| MATERIAL SUPPLIED |
Content starts

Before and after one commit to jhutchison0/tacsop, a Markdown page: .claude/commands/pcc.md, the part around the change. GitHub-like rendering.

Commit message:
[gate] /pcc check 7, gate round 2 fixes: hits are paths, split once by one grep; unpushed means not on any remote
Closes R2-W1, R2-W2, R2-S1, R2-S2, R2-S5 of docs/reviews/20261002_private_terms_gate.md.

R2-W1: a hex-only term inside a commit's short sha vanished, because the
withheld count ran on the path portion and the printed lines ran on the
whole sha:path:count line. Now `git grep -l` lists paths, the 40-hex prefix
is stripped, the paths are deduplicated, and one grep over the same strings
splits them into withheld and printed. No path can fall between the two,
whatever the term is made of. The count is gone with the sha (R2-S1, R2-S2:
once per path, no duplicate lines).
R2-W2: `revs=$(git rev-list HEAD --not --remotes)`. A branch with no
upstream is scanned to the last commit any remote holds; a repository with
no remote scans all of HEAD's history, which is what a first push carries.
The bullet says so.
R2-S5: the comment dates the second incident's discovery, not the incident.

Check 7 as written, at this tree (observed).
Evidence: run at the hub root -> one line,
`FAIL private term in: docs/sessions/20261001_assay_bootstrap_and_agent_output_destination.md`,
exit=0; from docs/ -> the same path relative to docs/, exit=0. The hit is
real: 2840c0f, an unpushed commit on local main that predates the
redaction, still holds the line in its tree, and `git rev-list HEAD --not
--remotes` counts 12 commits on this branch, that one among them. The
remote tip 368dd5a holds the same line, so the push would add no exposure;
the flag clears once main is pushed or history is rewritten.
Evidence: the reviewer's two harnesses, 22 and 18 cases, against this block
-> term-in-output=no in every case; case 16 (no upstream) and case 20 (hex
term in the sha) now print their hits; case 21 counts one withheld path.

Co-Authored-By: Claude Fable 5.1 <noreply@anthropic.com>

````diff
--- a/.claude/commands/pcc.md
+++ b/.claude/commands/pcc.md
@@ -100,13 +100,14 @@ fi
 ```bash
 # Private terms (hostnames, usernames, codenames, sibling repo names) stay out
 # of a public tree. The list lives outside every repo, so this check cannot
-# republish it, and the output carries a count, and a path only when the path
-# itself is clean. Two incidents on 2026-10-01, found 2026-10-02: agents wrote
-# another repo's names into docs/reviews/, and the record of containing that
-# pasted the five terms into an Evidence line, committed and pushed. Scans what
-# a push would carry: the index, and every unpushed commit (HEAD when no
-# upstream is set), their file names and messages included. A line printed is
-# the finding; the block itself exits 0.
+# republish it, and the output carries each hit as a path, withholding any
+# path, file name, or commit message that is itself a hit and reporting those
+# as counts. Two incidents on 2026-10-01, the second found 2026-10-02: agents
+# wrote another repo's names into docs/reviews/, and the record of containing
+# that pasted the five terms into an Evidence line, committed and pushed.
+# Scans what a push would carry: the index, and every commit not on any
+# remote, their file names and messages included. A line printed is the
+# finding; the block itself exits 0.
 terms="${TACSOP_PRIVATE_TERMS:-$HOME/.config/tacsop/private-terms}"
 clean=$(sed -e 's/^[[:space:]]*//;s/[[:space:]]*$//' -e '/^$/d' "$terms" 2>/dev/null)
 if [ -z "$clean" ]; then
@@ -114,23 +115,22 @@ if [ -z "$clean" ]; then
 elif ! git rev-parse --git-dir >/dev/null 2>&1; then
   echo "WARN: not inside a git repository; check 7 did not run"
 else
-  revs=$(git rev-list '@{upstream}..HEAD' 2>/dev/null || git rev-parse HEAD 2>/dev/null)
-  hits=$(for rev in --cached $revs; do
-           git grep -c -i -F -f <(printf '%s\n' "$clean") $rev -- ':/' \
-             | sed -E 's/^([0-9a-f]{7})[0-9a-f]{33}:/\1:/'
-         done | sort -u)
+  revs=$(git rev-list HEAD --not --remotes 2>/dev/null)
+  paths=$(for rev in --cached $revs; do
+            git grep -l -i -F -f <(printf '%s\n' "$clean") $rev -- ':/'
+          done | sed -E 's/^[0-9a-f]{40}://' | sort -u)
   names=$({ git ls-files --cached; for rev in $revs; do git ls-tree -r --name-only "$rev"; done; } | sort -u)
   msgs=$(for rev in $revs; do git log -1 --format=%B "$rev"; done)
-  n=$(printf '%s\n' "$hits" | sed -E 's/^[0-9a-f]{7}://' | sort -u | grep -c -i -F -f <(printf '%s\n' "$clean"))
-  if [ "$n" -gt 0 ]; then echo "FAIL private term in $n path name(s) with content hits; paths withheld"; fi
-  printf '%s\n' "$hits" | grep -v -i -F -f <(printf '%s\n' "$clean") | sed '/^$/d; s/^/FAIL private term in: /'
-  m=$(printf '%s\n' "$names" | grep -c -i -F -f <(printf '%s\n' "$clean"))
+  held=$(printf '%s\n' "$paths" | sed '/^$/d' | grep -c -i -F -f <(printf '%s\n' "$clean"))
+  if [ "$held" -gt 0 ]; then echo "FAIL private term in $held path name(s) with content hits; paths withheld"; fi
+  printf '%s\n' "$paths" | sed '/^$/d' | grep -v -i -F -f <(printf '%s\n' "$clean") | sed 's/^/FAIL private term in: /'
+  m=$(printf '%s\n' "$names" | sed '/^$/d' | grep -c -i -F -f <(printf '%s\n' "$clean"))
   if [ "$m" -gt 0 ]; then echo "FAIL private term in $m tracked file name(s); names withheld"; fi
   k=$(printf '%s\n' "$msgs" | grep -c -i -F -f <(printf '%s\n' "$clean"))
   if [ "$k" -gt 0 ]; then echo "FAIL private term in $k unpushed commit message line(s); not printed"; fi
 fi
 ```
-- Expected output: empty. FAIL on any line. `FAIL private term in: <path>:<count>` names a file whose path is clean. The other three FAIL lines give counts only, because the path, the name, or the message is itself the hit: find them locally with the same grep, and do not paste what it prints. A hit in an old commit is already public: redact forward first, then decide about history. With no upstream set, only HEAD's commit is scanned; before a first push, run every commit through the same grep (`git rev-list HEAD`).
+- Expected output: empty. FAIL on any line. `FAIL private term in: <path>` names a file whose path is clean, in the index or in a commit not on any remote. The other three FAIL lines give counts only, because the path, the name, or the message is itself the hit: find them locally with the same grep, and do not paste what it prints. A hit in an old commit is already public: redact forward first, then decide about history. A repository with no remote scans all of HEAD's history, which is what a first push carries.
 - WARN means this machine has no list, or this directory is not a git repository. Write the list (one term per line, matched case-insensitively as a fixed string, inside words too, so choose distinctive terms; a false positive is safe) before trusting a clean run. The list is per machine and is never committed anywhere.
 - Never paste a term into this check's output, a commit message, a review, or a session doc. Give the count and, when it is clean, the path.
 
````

Content ends

| REQUIREMENT |
In the records above, locate every line with the string "docs" and copy it.

| OUTPUT FOR THIS EXERCISE |
Closes R2-W1, R2-W2, R2-S1, R2-S2, R2-S5 of docs/reviews/20261002_private_terms_gate.md.
`FAIL private term in: docs/sessions/20261001_assay_bootstrap_and_agent_output_destination.md`,
exit=0; from docs/ -> the same path relative to docs/, exit=0. The hit is
-# another repo's names into docs/reviews/, and the record of containing that
+# wrote another repo's names into docs/reviews/, and the record of containing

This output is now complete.